> **ASSIGNMENT**: Pick out all lines with the word "Infection" from the records that follow.
§ §
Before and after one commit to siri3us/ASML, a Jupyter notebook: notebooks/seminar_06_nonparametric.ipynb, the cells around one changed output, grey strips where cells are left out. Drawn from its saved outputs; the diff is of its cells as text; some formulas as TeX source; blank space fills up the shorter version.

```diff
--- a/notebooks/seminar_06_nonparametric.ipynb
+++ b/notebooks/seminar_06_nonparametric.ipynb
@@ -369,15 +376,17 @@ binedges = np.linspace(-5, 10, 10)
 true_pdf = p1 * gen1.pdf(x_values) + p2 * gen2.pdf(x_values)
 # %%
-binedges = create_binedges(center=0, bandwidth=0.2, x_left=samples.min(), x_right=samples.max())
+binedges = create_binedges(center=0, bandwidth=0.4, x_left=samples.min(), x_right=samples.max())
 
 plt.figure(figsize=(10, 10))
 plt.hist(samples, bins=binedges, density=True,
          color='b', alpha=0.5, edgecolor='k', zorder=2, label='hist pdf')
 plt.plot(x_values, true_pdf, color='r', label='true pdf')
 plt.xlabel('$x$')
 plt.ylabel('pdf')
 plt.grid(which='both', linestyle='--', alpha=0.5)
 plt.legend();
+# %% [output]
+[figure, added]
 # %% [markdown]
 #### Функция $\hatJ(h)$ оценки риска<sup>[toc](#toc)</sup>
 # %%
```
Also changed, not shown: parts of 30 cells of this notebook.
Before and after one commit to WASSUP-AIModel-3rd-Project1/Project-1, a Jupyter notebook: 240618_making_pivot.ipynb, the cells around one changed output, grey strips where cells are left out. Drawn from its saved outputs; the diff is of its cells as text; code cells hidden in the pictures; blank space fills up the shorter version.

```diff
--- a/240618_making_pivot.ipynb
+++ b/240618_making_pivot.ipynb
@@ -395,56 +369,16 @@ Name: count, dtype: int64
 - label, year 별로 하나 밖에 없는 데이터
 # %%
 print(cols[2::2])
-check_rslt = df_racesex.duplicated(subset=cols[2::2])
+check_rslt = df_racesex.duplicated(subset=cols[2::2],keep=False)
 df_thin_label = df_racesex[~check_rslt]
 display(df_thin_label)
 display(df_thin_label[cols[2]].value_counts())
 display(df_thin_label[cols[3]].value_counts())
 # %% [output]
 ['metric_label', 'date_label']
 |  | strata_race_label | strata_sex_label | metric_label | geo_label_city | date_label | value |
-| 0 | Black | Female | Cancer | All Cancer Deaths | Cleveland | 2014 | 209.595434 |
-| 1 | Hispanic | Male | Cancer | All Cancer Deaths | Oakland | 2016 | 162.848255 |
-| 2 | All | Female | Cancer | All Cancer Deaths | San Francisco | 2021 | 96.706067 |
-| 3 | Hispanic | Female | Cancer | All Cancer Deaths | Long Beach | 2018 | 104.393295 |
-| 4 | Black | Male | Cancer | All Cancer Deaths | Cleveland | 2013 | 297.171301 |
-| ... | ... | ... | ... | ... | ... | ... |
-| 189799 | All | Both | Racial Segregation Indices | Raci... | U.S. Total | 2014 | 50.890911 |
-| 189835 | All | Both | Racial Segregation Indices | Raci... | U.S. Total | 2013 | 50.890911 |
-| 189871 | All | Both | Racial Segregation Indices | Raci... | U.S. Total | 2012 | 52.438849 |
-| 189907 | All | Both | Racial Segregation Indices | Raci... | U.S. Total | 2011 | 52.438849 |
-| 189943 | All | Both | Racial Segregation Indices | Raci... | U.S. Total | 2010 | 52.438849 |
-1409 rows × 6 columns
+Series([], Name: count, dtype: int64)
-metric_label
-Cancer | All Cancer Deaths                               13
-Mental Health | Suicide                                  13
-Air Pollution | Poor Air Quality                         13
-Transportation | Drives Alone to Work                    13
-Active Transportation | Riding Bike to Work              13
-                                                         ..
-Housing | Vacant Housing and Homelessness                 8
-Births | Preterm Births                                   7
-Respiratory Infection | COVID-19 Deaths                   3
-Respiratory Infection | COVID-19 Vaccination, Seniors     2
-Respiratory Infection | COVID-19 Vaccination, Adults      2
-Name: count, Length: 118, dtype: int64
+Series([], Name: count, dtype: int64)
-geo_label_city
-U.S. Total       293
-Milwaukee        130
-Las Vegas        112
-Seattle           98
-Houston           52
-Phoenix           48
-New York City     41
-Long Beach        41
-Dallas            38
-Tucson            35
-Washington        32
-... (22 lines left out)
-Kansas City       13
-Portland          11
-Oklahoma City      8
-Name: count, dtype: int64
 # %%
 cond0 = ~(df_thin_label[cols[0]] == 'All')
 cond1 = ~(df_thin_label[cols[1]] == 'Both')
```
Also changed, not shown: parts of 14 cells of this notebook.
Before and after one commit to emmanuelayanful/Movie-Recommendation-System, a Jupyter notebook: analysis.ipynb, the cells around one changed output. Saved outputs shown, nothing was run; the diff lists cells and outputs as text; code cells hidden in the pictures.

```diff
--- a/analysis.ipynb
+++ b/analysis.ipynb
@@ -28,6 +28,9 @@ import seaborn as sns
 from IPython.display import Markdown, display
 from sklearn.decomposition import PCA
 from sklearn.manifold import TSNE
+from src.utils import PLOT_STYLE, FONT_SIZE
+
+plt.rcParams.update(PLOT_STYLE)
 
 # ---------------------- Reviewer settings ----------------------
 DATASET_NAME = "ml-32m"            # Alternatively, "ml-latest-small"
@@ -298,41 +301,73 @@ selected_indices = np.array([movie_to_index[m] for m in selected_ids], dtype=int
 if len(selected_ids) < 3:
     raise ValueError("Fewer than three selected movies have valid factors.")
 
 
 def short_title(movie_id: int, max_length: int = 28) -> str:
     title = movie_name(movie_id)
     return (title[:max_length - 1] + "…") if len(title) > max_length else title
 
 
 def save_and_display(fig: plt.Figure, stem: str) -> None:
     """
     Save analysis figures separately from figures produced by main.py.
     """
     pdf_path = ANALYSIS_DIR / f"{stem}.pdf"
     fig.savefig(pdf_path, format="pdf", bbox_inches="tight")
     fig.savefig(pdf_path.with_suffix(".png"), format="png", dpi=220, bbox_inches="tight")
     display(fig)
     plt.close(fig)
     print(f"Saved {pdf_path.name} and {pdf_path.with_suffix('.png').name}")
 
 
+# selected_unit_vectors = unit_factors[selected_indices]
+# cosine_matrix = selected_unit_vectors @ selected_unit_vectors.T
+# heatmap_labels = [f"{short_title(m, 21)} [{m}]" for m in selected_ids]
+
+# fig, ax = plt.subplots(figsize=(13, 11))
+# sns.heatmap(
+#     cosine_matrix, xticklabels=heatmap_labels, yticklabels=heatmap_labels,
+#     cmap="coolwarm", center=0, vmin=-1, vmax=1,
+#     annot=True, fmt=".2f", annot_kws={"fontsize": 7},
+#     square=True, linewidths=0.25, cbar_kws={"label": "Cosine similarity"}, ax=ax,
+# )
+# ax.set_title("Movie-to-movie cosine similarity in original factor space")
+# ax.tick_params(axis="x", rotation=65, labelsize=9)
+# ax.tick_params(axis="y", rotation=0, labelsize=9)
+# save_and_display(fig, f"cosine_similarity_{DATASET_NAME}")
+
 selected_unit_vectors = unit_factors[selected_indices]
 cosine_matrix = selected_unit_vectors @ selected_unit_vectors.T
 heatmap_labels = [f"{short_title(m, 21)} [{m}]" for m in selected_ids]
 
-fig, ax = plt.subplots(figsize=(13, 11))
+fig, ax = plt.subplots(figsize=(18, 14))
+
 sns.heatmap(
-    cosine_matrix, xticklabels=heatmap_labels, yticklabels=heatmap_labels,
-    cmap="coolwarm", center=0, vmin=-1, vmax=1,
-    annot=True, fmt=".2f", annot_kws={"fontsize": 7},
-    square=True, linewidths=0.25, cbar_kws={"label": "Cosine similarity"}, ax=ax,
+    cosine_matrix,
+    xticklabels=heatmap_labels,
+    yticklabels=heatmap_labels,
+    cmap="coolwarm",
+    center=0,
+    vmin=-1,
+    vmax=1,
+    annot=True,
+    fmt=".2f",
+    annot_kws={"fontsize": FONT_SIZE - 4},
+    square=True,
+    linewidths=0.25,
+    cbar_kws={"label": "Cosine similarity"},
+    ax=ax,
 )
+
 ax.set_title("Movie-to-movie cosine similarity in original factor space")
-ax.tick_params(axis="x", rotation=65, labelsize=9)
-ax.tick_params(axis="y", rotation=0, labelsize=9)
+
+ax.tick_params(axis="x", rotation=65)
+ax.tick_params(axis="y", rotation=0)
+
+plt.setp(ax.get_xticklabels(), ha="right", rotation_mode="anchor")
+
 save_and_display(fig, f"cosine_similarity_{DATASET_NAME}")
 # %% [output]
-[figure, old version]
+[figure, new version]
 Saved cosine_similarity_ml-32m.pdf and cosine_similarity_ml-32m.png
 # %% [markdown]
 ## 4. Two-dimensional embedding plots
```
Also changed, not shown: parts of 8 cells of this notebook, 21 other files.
§ §
> **THE ANSWER**:
-Respiratory Infection | COVID-19 Deaths                   3
-Respiratory Infection | COVID-19 Vaccination, Seniors     2
-Respiratory Infection | COVID-19 Vaccination, Adults      2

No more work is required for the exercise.